To recap, Allnic’s ‘Zero Loss Technology’ system was designed to minimise or eliminate signal losses by functionally by-passing three regions where active cable resistances might muster — connection, contact and wire. To overcome resistance issues in connection, many companies deploy a cold-welding system, but Allnic goes in the other direction; welding at 1000°C between terminations and conductor. That way, Allnic can eliminate solder joints or screw-in terminals, which is especially useful in power cord terminations. It also uses a Four Surface Contact IEC receptacle instead of the line contact clips commonly found inside IEC plugs. Both terminations feature beryllium copper, with rubber insulation between the wires for safety at high temperatures (useful in the unlikely event that the cable is in an unprotected open-short state).
In the cable itself, Allnic uses large gauge nickel-plated oxygen-free copper conductors set in a double-shield of aluminium and nickel-plated alloy and copper mesh rather than conventional screens and shields for the power cords. This was chosen because while copper or silver are fine electrical shields, they are still influenced by magnetic fields; this three-metal shield is less magnetically prone.
Allnic presents the ZL-5000 in the way all good cables should be packaged; kind of like a gift, but not in an overtly ostentatious way. The box is a hefty slip-case with a warranty card and the cable in its own black velvet bag. The cable itself is relatively thick, although by audio-anaconda standards, not so much, and there are no flattened carbon-fibre ducks, 1980s hard drives, or designer soda cans set into the cable. Perhaps this is why although the cable represents the top of Allnic Audio’s power cable range, and has all the trimmings of super-exotic wire, the price is not in the “you can get a new BMW for that much!” level, even if its performance certainly does reach the top tier.
What first strikes you about the Allnic Audio ZL-5000 power cords is just how well-balanced they are. These are impressive performers by dint of being extremely expressive and subtle, but without having any obvious tweaks to the performance of the equipment. If you are rebuilding your system from the cables outward, and doing that step-by-step instead of a single, substantial investment, it’s usually best to start from the amplifier or even preamplifier outward.

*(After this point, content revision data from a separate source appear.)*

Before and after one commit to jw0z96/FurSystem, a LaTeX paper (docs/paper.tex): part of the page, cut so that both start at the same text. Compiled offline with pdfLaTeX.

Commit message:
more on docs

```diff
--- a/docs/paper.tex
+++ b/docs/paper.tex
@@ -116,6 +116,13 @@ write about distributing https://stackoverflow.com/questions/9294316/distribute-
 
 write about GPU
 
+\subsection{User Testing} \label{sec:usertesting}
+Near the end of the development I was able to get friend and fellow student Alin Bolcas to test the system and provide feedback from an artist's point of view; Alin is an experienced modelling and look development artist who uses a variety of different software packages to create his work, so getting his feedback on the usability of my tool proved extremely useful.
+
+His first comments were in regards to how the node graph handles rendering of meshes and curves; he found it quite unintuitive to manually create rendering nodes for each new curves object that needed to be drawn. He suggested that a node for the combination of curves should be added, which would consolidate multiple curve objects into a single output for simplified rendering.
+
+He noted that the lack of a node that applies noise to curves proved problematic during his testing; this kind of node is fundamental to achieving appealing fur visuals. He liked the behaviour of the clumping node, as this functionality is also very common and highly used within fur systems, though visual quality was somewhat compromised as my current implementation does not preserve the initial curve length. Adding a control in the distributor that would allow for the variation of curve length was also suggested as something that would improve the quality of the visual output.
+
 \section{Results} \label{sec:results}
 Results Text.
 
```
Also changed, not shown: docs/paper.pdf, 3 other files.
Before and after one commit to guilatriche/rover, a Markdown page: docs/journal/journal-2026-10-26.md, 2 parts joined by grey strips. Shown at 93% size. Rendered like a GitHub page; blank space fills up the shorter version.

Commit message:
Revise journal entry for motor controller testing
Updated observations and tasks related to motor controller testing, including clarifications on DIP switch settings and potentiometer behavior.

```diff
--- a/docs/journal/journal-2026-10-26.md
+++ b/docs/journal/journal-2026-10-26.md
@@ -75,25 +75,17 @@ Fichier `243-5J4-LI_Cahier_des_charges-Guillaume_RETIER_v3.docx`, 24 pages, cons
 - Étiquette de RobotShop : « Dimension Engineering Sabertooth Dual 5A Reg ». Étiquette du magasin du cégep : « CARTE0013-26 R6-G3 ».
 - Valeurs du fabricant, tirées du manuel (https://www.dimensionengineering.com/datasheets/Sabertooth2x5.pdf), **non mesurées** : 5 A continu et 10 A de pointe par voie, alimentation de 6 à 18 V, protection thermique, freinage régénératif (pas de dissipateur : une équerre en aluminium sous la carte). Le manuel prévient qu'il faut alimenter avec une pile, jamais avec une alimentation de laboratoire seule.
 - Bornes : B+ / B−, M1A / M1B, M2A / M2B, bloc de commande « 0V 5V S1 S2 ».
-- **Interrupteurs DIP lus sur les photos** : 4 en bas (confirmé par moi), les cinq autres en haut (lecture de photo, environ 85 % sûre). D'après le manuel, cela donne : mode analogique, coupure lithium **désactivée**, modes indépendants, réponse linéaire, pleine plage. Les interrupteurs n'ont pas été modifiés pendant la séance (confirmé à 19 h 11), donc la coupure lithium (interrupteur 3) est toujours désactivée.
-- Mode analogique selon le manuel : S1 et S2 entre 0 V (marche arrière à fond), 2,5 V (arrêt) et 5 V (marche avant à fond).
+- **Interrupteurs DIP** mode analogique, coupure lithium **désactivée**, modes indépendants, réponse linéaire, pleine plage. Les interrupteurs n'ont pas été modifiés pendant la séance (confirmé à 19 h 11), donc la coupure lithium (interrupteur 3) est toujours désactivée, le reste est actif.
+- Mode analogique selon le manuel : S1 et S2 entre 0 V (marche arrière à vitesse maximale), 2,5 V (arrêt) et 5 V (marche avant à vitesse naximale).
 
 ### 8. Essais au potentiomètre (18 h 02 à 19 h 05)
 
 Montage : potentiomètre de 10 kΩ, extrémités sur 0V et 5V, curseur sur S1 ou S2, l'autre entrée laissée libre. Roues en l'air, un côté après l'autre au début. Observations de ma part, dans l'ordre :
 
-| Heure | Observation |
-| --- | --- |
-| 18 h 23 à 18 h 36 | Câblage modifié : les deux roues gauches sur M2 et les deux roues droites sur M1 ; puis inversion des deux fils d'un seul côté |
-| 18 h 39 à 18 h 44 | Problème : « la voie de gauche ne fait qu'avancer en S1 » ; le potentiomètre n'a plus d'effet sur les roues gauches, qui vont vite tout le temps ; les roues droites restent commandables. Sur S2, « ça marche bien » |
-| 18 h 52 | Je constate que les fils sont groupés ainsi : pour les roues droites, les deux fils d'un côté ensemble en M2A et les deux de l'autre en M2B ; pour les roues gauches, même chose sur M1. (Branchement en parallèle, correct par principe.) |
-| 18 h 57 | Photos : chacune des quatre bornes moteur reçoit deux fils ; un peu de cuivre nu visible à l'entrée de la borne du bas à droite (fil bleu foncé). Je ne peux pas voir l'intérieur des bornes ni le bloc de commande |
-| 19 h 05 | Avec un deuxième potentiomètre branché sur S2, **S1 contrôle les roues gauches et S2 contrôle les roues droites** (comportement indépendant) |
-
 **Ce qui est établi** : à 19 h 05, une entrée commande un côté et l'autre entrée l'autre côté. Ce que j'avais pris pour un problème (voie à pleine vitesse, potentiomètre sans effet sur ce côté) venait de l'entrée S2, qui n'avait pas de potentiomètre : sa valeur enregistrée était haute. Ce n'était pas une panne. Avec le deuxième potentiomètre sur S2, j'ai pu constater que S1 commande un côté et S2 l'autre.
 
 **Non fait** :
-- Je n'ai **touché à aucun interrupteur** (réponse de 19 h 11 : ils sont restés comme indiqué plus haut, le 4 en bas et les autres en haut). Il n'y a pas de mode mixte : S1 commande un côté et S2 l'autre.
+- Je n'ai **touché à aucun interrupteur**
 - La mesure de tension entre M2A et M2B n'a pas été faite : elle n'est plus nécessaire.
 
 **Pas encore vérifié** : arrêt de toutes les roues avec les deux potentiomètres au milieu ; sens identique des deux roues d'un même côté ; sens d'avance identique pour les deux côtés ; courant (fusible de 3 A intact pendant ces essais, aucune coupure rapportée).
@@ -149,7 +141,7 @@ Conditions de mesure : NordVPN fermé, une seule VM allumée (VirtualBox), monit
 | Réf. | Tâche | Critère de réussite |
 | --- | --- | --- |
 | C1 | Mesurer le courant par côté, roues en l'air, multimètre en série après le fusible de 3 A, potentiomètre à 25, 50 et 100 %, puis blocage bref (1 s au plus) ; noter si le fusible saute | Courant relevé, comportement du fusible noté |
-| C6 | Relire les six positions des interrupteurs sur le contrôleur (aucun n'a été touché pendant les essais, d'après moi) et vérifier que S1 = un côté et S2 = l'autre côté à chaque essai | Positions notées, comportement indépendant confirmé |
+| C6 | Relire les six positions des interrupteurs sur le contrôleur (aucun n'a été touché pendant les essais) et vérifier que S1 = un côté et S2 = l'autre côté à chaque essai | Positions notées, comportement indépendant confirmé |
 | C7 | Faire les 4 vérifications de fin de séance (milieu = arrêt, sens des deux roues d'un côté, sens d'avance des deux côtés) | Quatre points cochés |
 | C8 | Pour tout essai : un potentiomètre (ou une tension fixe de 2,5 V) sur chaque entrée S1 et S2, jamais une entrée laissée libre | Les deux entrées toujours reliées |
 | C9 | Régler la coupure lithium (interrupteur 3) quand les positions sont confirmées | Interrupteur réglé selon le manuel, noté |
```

This is because they are the nerve-centre of every system, and some of the most demanding in power delivery terms. In addition, preamplifiers are the hardest nut to crack in audio, and if a cable gets it right here, it gets usually gets it right throughout. I used the ZL-5000 from the amps on out.
The ZL-5000 maintains a very deft touch on the music, with a strong accent on detail resolution, but not at the expense of warmth or musicality. What I found particularly attractive was the way it could help unmask subtle microdynamic cues in the musical performance, ones that usually lurk at or just below the sonic waterline. Here, quiet finger squeaks can be clearly picked out over the acoustic guitar onslaught of Rodrigo y Gabriella’s ‘Diablo Rojo’ from their eponymous album [ATO]. This recording also highlights the impressive amount of detail these cables deliver (more accurately, the impressive amount of background hash they remove allowing all that detail to shine through). And yet, for all this immediacy and detail, these aren’t overly bright or forward and ‘shiny’ sounding power cables. They are neutral and natural sounding; normally functions that take time to reveal themselves to listeners, especially in the context of a power setting. Here they shine out, but without being overly flashy. That makes them ideal for playing good jazz (of course... Everyone Loves Bill Evans, and almost every system loves to play his music because it sounds so good), but more importantly the ZL-5000 brings that even-handed naturalness to less than natural-sounding music. I played ‘Pale Green Ghosts’ by John Grant (from the album of the same name, Bella Union records) and the lo-fi electronica (all buzzes and bleeps) were given the same honest treatment. There’s almost nothing on the track (Grant’s voice aside) that isn’t electronic or heavily treated so there is no ‘absolute sound’ baseline to check against, but the recording ‘seemed’ more like the real deal than often heard at this price.